Elly Griffiths: The Dark Angel

Elly Griffiths goes from strength to strength with her Ruth Galloway series. She’s created a long form look at a main character that most readers not only love, but identify with. In this outing as Ruth hits the beach with her glam friend Shona, her discomfort at wearing her old black one piece in public is something pretty much any woman can relate to. But of course there’s more than an identification with Ruth Galloway that makes Griffiths’ novels a standout – she’s an effortless and energetic storyteller who punctuates her writing with healthy dollops of humor. What’s not to love?

As the book opens, Ruth is reluctantly attending the wedding of policeman “Cloughie” – a likable good guy on DCI Nelson’s team – to a glam actress. Ruth dreads seeing Nelson and his presently pregnant wife Michelle. Regular readers of the series are aware that Ruth and Nelson have an illegitimate daughter, Kate, and that Michelle tolerates Nelson’s small participation in Kate’s life. Spicing things up is a recent affair between Michelle and Tim, another officer who worked for Nelson, and Michelle is far from sure that the baby she’s carrying is Nelson’s.

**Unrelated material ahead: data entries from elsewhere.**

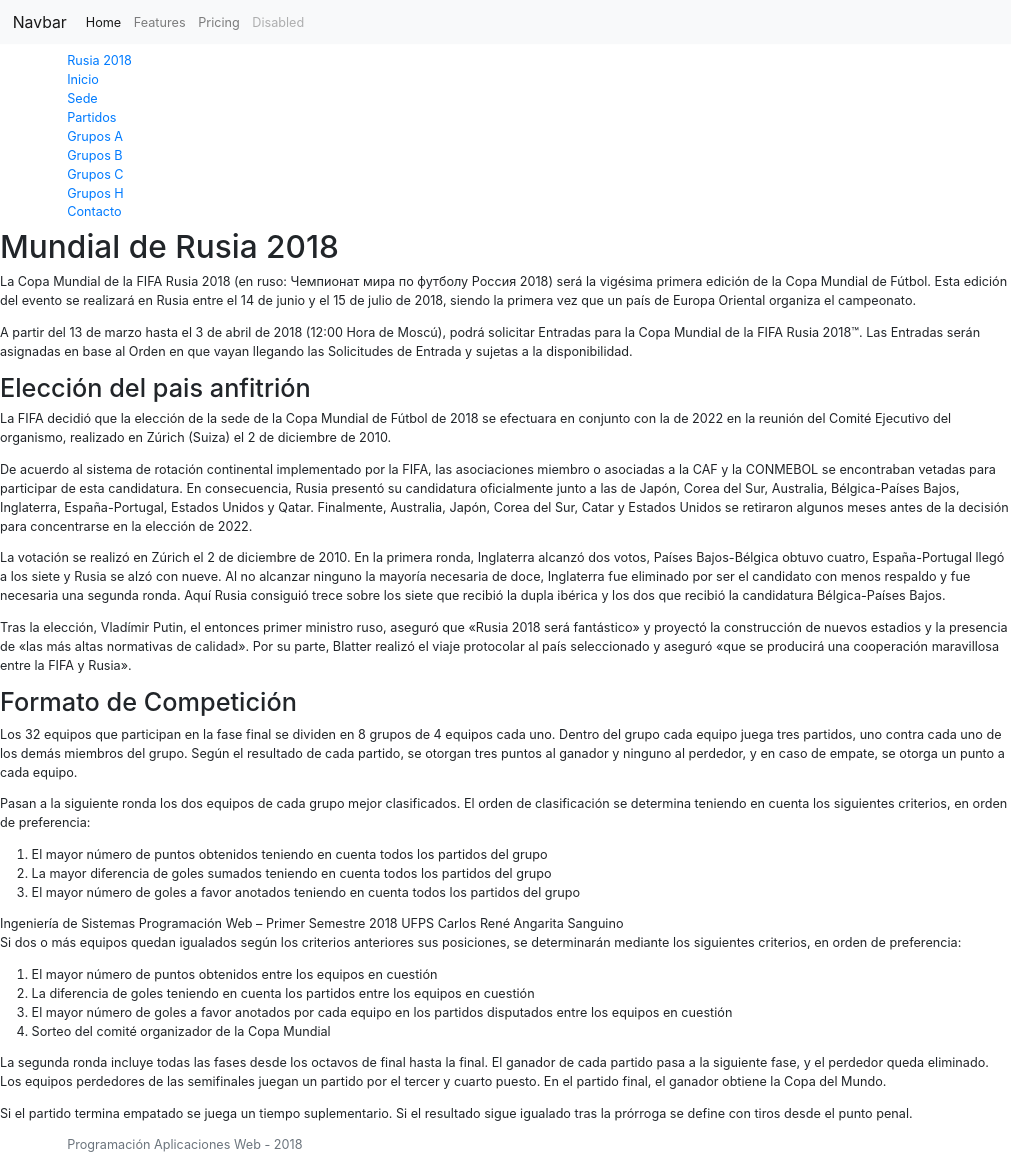
Repository: AndreyRi13/PracticaBootstrap
Page: index.html
These files come from the project's save history. The page is drawn as it stood at one moment and after the next save; the edit follows.
The browser window is 1280 px wide. The pictures show the whole page, at 79% of full size.

Above is the page before, as saved 2020-09-24 16:31:31.
Console error (its wording comes from the project's code and is left out).

### index.html
<!DOCTYPE html>
<html lang="en">
<head>
    <meta charset="UTF-8">
    <meta name="viewport" content="width=device-width, initial-scale=1.0">
    <link rel="stylesheet" href="https://stackpath.bootstrapcdn.com/bootstrap/4.5.2/css/bootstrap.min.css" integrity="sha384-JcKb8q3iqJ61gNV9KGb8thSsNjpSL0n8PARn9HuZOnIxN0hoP+VmmDGMN5t9UJ0Z" crossorigin="anonymous">
   <link rel="stylesheet" href="https://stackpath.bootstrapcdn.com/bootstrap/4.5.2/css/bootstrap.min.css" integrity="sha384-JcKb8q3iqJ61gNV9KGb8thSsNjpSL0n8PARn9HuZOnIxN0hoP+VmmDGMN5t9UJ0Z" crossorigin="anonymous">
   <link rel="stylesheet" href="https://stackpath.bootstrapcdn.com/bootstrap/4.5.2/css/bootstrap.min.css" integrity="sha384-JcKb8q3iqJ61gNV9KGb8thSsNjpSL0n8PARn9HuZOnIxN0hoP+VmmDGMN5t9UJ0Z" crossorigin="anonymous">
   <script src="https://stackpath.bootstrapcdn.com/bootstrap/4.5.2/js/bootstrap.min.js" integrity="sha384-B4gt1jrGC7Jh4AgTPSdUtOBvfO8shuf57BaghqFfPlYxofvL8/KUEfYiJOMMV+rV" crossorigin="anonymous"></script>
   <script src="https://code.jquery.com/jquery-3.5.1.slim.min.js" integrity="sha384-DfXdz2htPH0lsSSs5nCTpuj/zy4C+OGpamoFVy38MVBnE+IbbVYUew+OrCXaRkfj" crossorigin="anonymous"></script>
<script src="https://cdn.jsdelivr.net/npm/popper.js@1.16.1/dist/umd/popper.min.js" integrity="sha384-9/reFTGAW83EW2RDu2S0VKaIzap3H66lZH81PoYlFhbGU+6BZp6G7niu735Sk7lN" crossorigin="anonymous"></script>

<script src="https://ajax.googleapis.com/ajax/libs/jquery/1.12.4/jquery.min.js"></script>
<title>Practica Bootstrap</title>
</head>
<body>

    <nav class="navbar navbar-expand-lg navbar-light bg-light">
        <a class="navbar-brand" href="#">Navbar</a>
        <button class="navbar-toggler" type="button" data-toggle="collapse" data-target="#navbarNav" aria-controls="navbarNav" aria-expanded="false" aria-label="Toggle navigation">
          <span class="navbar-toggler-icon"></span>
        </button>
        <div class="collapse navbar-collapse" id="navbarNav">
          <ul class="navbar-nav">
            <li class="nav-item active">
              <a class="nav-link" href="#">Home <span class="sr-only">(current)</span></a>
            </li>
            <li class="nav-item">
              <a class="nav-link" href="#">Features</a>
            </li>
            <li class="nav-item">
              <a class="nav-link" href="#">Pricing</a>
            </li>
            <li class="nav-item">
              <a class="nav-link disabled" href="#" tabindex="-1" aria-disabled="true">Disabled</a>
            </li>
          </ul>
        </div>
      </nav>

    <nav class="navbar navbar-default">
        <div class="container">
        <div class="navbar-header">
    <ul class="nav navbar-nav">

        <a href="#">Rusia 2018</a>

        <li class="activate"><a href="#">Inicio</a></li>
        <li ><a href="#">Sede</a></li>
        <li ><a href="#">Partidos</a></li>
        <li ><a href="#">Grupos A</a></li>
        <li ><a href="#">Grupos B</a></li>
        <li ><a href="#">Grupos C</a></li>
        <li ><a href="#" class="">Grupos H</a>

            <ul class="dropdown-menu">
                <li><a href="#">Polonia</a></li>
                <li><a href="#">Senegal</a></li>
                <li><a href="#">Colombia</a></li>
                <li><a href="#">Japon</a></li>

            </ul>
        </li>

        <li ><a href="#">Contacto</a></li>
        </ul>
    </ul>
        </div>
        </div>
        </nav>
        <script src="https://ajax.googleapis.com/ajax/libs/jquery/1.12.4/jquery.min.js"></script>

        <div class="page-header">
        <h1>Mundial de Rusia 2018</h1>
        </div>

        <div>
        <p>La Copa Mundial de la FIFA Rusia 2018 (en ruso: Чемпионат мира по футболу Россия
        2018) será la vigésima primera edición de la Copa Mundial de Fútbol. Esta edición del evento se
        realizará en Rusia entre el 14 de junio y el 15 de julio de 2018, siendo la primera vez que un país de
        Europa Oriental organiza el campeonato.</p>
        <p>A partir del 13 de marzo hasta el 3 de abril de 2018 (12:00 Hora de Moscú), podrá solicitar
        Entradas para la Copa Mundial de la FIFA Rusia 2018™. Las Entradas serán asignadas en base al
        Orden en que vayan llegando las Solicitudes de Entrada y sujetas a la disponibilidad.</p>
        <h2>Elección del pais anfitrión</h2>
        <p>La FIFA decidió que la elección de la sede de la Copa Mundial de Fútbol de 2018 se
        efectuara en conjunto con la de 2022 en la reunión del Comité Ejecutivo del organismo, realizado en
        Zúrich (Suiza) el 2 de diciembre de 2010.</p>
        <p>De acuerdo al sistema de rotación continental implementado por la FIFA, las asociaciones
        miembro o asociadas a la CAF y la CONMEBOL se encontraban vetadas para participar de esta
        candidatura. En consecuencia, Rusia presentó su candidatura oficialmente junto a las de Japón, Corea
        del Sur, Australia, Bélgica-Países Bajos, Inglaterra, España-Portugal, Estados Unidos y Qatar.
        Finalmente, Australia, Japón, Corea del Sur, Catar y Estados Unidos se retiraron algunos meses antes
        de la decisión para concentrarse en la elección de 2022.</p>
        <p>La votación se realizó en Zúrich el 2 de diciembre de 2010. En la primera ronda, Inglaterra
        alcanzó dos votos, Países Bajos-Bélgica obtuvo cuatro, España-Portugal llegó a los siete y Rusia se
        alzó con nueve. Al no alcanzar ninguno la mayoría necesaria de doce, Inglaterra fue eliminado por ser
        el candidato con menos respaldo y fue necesaria una segunda ronda. Aquí Rusia consiguió trece
        sobre los siete que recibió la dupla ibérica y los dos que recibió la candidatura Bélgica-Países
        Bajos.</p>
        <p>Tras la elección, Vladímir Putin, el entonces primer ministro ruso, aseguró que «Rusia
        2018 será fantástico» y proyectó la construcción de nuevos estadios y la presencia de «las más altas
        normativas de calidad». Por su parte, Blatter realizó el viaje protocolar al país seleccionado y aseguró
        «que se producirá una cooperación maravillosa entre la FIFA y Rusia».</p>
        <h2>Formato de Competición</h2>
        <p>Los 32 equipos que participan en la fase final se dividen en 8 grupos de 4 equipos cada
        uno. Dentro del grupo cada equipo juega tres partidos, uno contra cada uno de los demás miembros
        del grupo. Según el resultado de cada partido, se otorgan tres puntos al ganador y ninguno al
        perdedor, y en caso de empate, se otorga un punto a cada equipo.</p>
        <p>Pasan a la siguiente ronda los dos equipos de cada grupo mejor clasificados. El orden de
        clasificación se determina teniendo en cuenta los siguientes criterios, en orden de preferencia:</p>
        <ol>
        <li>El mayor número de puntos obtenidos teniendo en cuenta todos los partidos del
        grupo</li>
        <li>La mayor diferencia de goles sumados teniendo en cuenta todos los partidos del
        grupo</li>
        <li>El mayor número de goles a favor anotados teniendo en cuenta todos los partidos
        del grupo</li>
        </ol>
        Ingeniería de Sistemas Programación Web – Primer Semestre 2018
        UFPS
        Carlos René Angarita Sanguino
        <p>Si dos o más equipos quedan igualados según los criterios anteriores sus posiciones, se
        determinarán mediante los siguientes criterios, en orden de preferencia:</p>
        <ol>
        <li>El mayor número de puntos obtenidos entre los equipos en cuestión</li>
        <li>La diferencia de goles teniendo en cuenta los partidos entre los equipos en
        cuestión</li>
        <li>El mayor número de goles a favor anotados por cada equipo en los partidos
        disputados entre los equipos en cuestión</li>
        <li>Sorteo del comité organizador de la Copa Mundial</li>
        </ol>
        <p>La segunda ronda incluye todas las fases desde los octavos de final hasta la final. El
        ganador de cada partido pasa a la siguiente fase, y el perdedor queda eliminado. Los equipos
        perdedores de las semifinales juegan un partido por el tercer y cuarto puesto. En el partido final, el
        ganador obtiene la Copa del Mundo.</p>
        <p>Si el partido termina empatado se juega un tiempo suplementario. Si el resultado sigue
        igualado tras la prórroga se define con tiros desde el punto penal.</p>
        </div>
        <footer class="footer">
            <div class="container">
                <p class="text-muted">Programación Aplicaciones Web - 2018</p>
            </div>
        </footer>
        <script src="https://code.jquery.com/jquery-3.5.1.slim.min.js" integrity="sha384-DfXdz2htPH0lsSSs5nCTpuj/zy4C+OGpamoFVy38MVBnE+IbbVYUew+OrCXaRkfj" crossorigin="anonymous"></script>
        <script src="https://cdn.jsdelivr.net/npm/popper.js@1.16.1/dist/umd/popper.min.js" integrity="sha384-9/reFTGAW83EW2RDu2S0VKaIzap3H66lZH81PoYlFhbGU+6BZp6G7niu735Sk7lN" crossorigin="anonymous"></script>
        <script src="https://stackpath.bootstrapcdn.com/bootstrap/4.5.2/js/bootstrap.min.js" integrity="sha384-B4gt1jrGC7Jh4AgTPSdUtOBvfO8shuf57BaghqFfPlYxofvL8/KUEfYiJOMMV+rV" crossorigin="anonymous"></script>

</body>


</html>

After the next save:
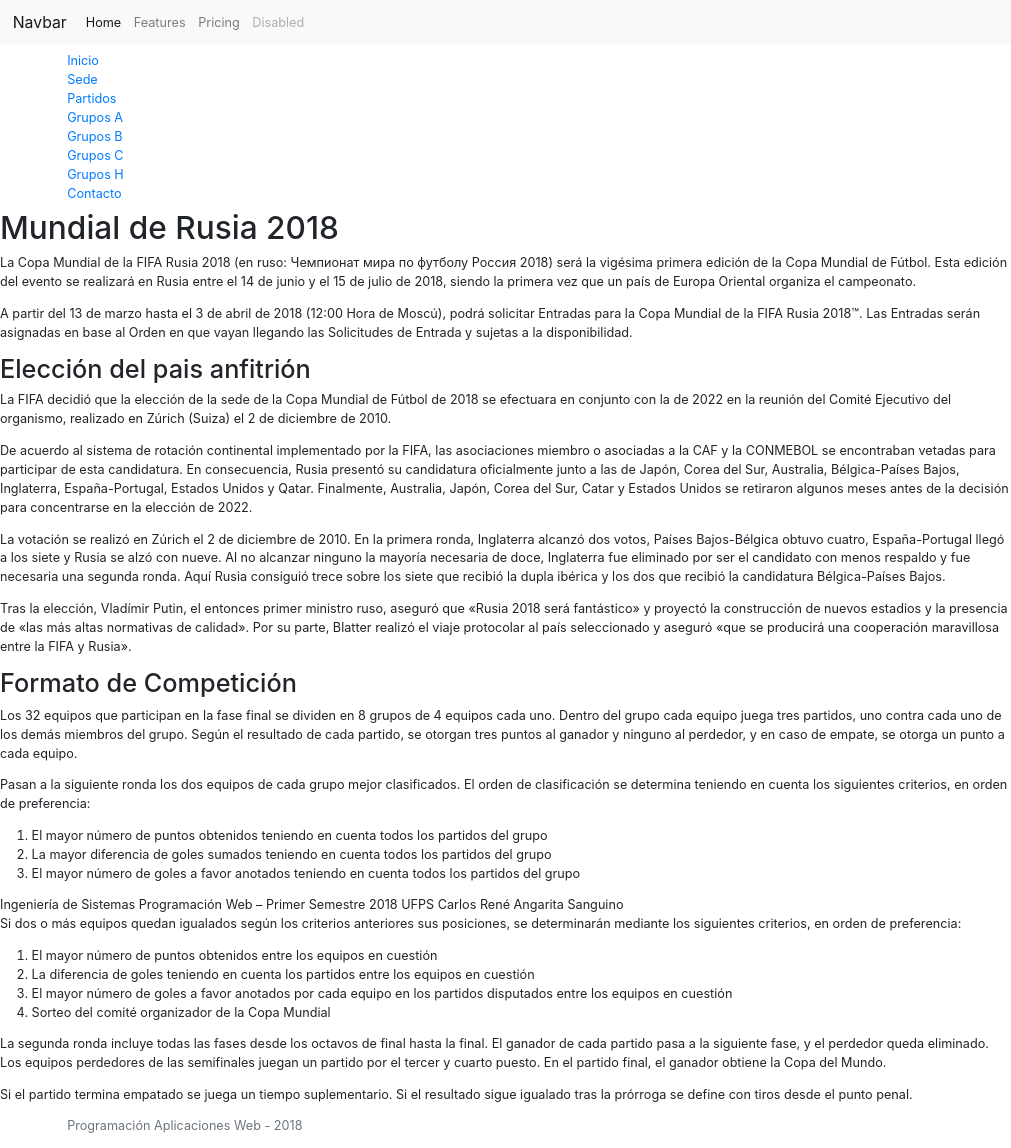
Saved 7 s later.
--- a/index.html
+++ b/index.html
@@ -43,7 +43,7 @@
         <div class="navbar-header">
     <ul class="nav navbar-nav">
 
-        <a href="#">Rusia 2018</a>
+        <a href="#"></a>
 
         <li class="activate"><a href="#">Inicio</a></li>
         <li ><a href="#">Sede</a></li>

Despite Kate’s complete appreciation of a sparkly bride, all Ruth can think is that she needs a vacation, and when she gets a call from a former colleague in Italy, asking her to consult on some bones and offering her a free place to stay for two weeks, she hurriedly accepts, taking her friend Shona and her son Louis along.

The bones are certainly curious – the skeleton her friend has discovered was found buried face down with a small stone wedged in his mouth – and Ruth’s professional curiosity (she’s an archeologist) is certainly piqued. She balances work with vacation in this novel, giving the reader a luscious virtual tour of the small village in the Italian hills where they are staying.

All the same, Griffiths is up to her usual tricks – she has a love of the slightly gothic and of history, and she brings in the Romans, Mussolini, an earthquake, a couple blackouts, a mysterious boar’s tooth and of course, a dead body in an appropriately goth location.

Back in King’s Lynn, Ruth’s hometown, Nelson is slightly troubled by the release of a prisoner he put away for killing his family. The man appears to have become a Christian in prison but Nelson is not so sure. Griffiths takes all these elements and creates a great story with them, even somehow believably getting both Nelson and Cathbad to Italy. Plus there’s a real wowser of an ending, with complicated repercussions for just about every major character. This is another great read from this more than reliable author.